=== Task to carry out ===
Could you output each record below exactly as it stands and leave the pictures out?

*** Opening Data excerpts ***

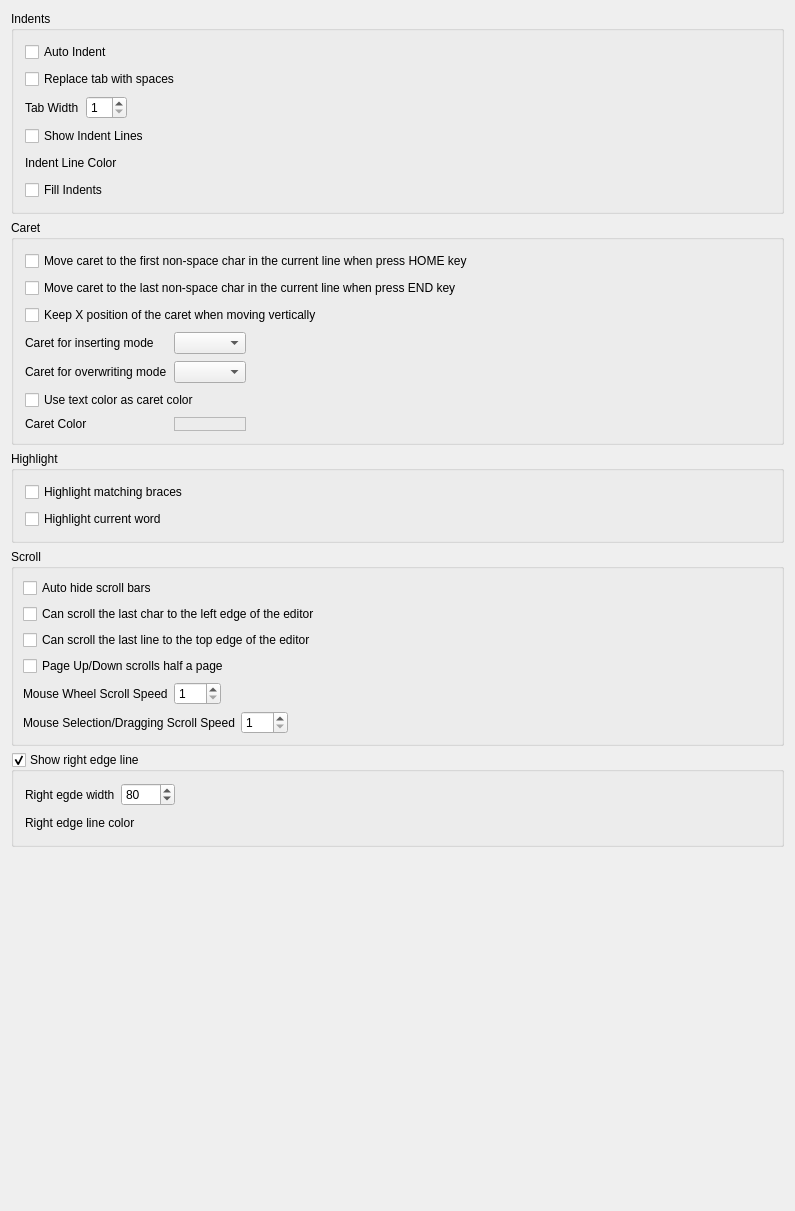
This is RedPandaIDE/settingsdialog/editorgeneralwidget.ui in royqh1979/RedPanda-CPP as Qt 5 draws it before an edit. The edited form follows.
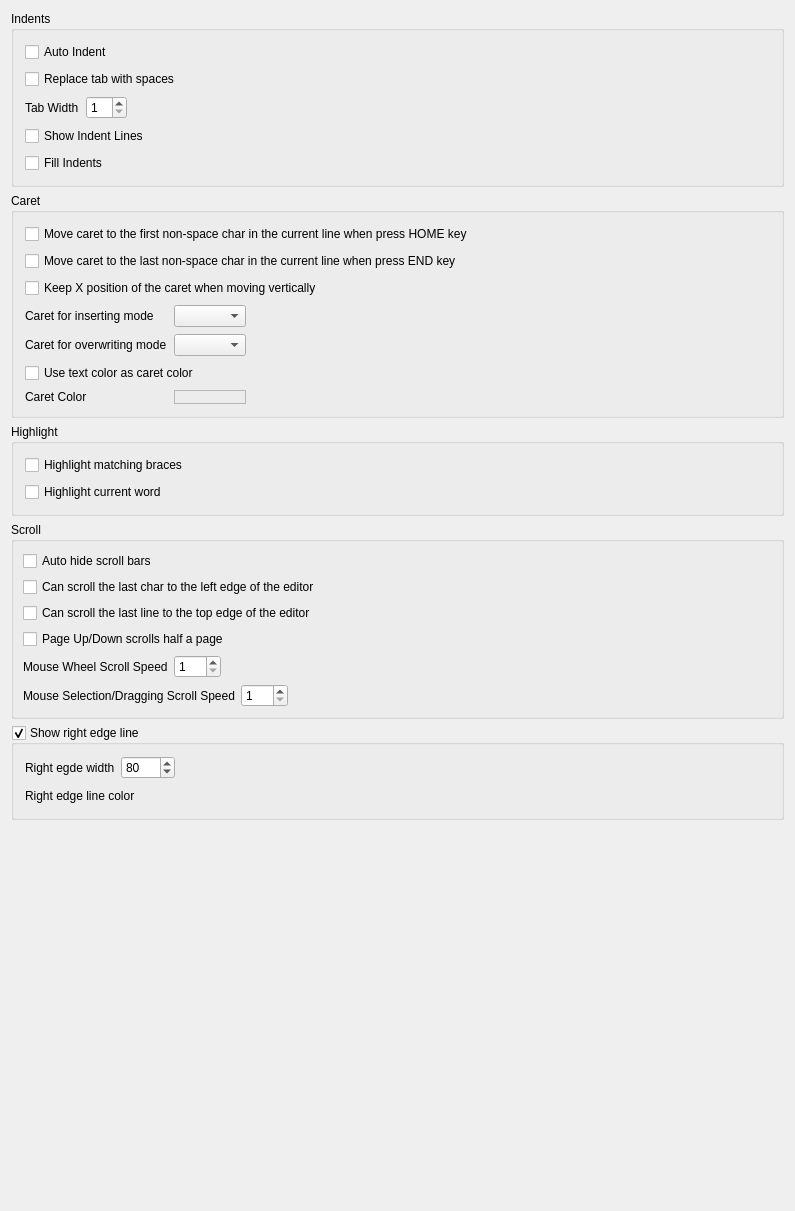
This is the edited form. Custom widgets are drawn as their Qt base class.

Commit message: - fix: Color scheme's "Indent Guide Line" item is not used by the editor.   - fix: "Indent Guide Line" item doesn't show in the option / editor / color scheme page.   - fix: Remove not used option "indent guide line" in the option / editor / general page .

Diff of the .ui file:
```diff
--- a/RedPandaIDE/settingsdialog/editorgeneralwidget.ui
+++ b/RedPandaIDE/settingsdialog/editorgeneralwidget.ui
@@ -107,54 +107,6 @@
         </property>
        </widget>
       </item>
-      <item>
-       <widget class="QWidget" name="widget_3" native="true">
-        <layout class="QHBoxLayout" name="horizontalLayout_5">
-         <property name="leftMargin">
-          <number>0</number>
-         </property>
-         <property name="topMargin">
-          <number>0</number>
-         </property>
-         <property name="rightMargin">
-          <number>0</number>
-         </property>
-         <property name="bottomMargin">
-          <number>0</number>
-         </property>
-         <item>
-          <widget class="QLabel" name="lbIndentLineColor">
-           <property name="text">
-            <string>Indent Line Color</string>
-           </property>
-          </widget>
-         </item>
-         <item>
-          <widget class="ColorEdit" name="colorIndentLine">
-           <property name="frameShape">
-            <enum>QFrame::StyledPanel</enum>
-           </property>
-           <property name="frameShadow">
-            <enum>QFrame::Raised</enum>
-           </property>
-          </widget>
-         </item>
-         <item>
-          <spacer name="horizontalSpacer_4">
-           <property name="orientation">
-            <enum>Qt::Horizontal</enum>
-           </property>
-           <property name="sizeHint" stdset="0">
-            <size>
-             <width>40</width>
-             <height>20</height>
-            </size>
-           </property>
-          </spacer>
-         </item>
-        </layout>
-       </widget>
-      </item>
       <item>
        <widget class="QCheckBox" name="chkFillIndents">
         <property name="text">
```
The commit also changes 12 other files.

*** Closing Data excerpts ***

=== Completed task ===
This is RedPandaIDE/settingsdialog/editorgeneralwidget.ui in royqh1979/RedPanda-CPP as Qt 5 draws it before an edit. The edited form follows.
This is the edited form. Custom widgets are drawn as their Qt base class.

Commit message: - fix: Color scheme's "Indent Guide Line" item is not used by the editor.   - fix: "Indent Guide Line" item doesn't show in the option / editor / color scheme page.   - fix: Remove not used option "indent guide line" in the option / editor / general page .

Diff of the .ui file:
```diff
--- a/RedPandaIDE/settingsdialog/editorgeneralwidget.ui
+++ b/RedPandaIDE/settingsdialog/editorgeneralwidget.ui
@@ -107,54 +107,6 @@
         </property>
        </widget>
       </item>
-      <item>
-       <widget class="QWidget" name="widget_3" native="true">
-        <layout class="QHBoxLayout" name="horizontalLayout_5">
-         <property name="leftMargin">
-          <number>0</number>
-         </property>
-         <property name="topMargin">
-          <number>0</number>
-         </property>
-         <property name="rightMargin">
-          <number>0</number>
-         </property>
-         <property name="bottomMargin">
-          <number>0</number>
-         </property>
-         <item>
-          <widget class="QLabel" name="lbIndentLineColor">
-           <property name="text">
-            <string>Indent Line Color</string>
-           </property>
-          </widget>
-         </item>
-         <item>
-          <widget class="ColorEdit" name="colorIndentLine">
-           <property name="frameShape">
-            <enum>QFrame::StyledPanel</enum>
-           </property>
-           <property name="frameShadow">
-            <enum>QFrame::Raised</enum>
-           </property>
-          </widget>
-         </item>
-         <item>
-          <spacer name="horizontalSpacer_4">
-           <property name="orientation">
-            <enum>Qt::Horizontal</enum>
-           </property>
-           <property name="sizeHint" stdset="0">
-            <size>
-             <width>40</width>
-             <height>20</height>
-            </size>
-           </property>
-          </spacer>
-         </item>
-        </layout>
-       </widget>
-      </item>
       <item>
        <widget class="QCheckBox" name="chkFillIndents">
         <property name="text">
```
The commit also changes 12 other files.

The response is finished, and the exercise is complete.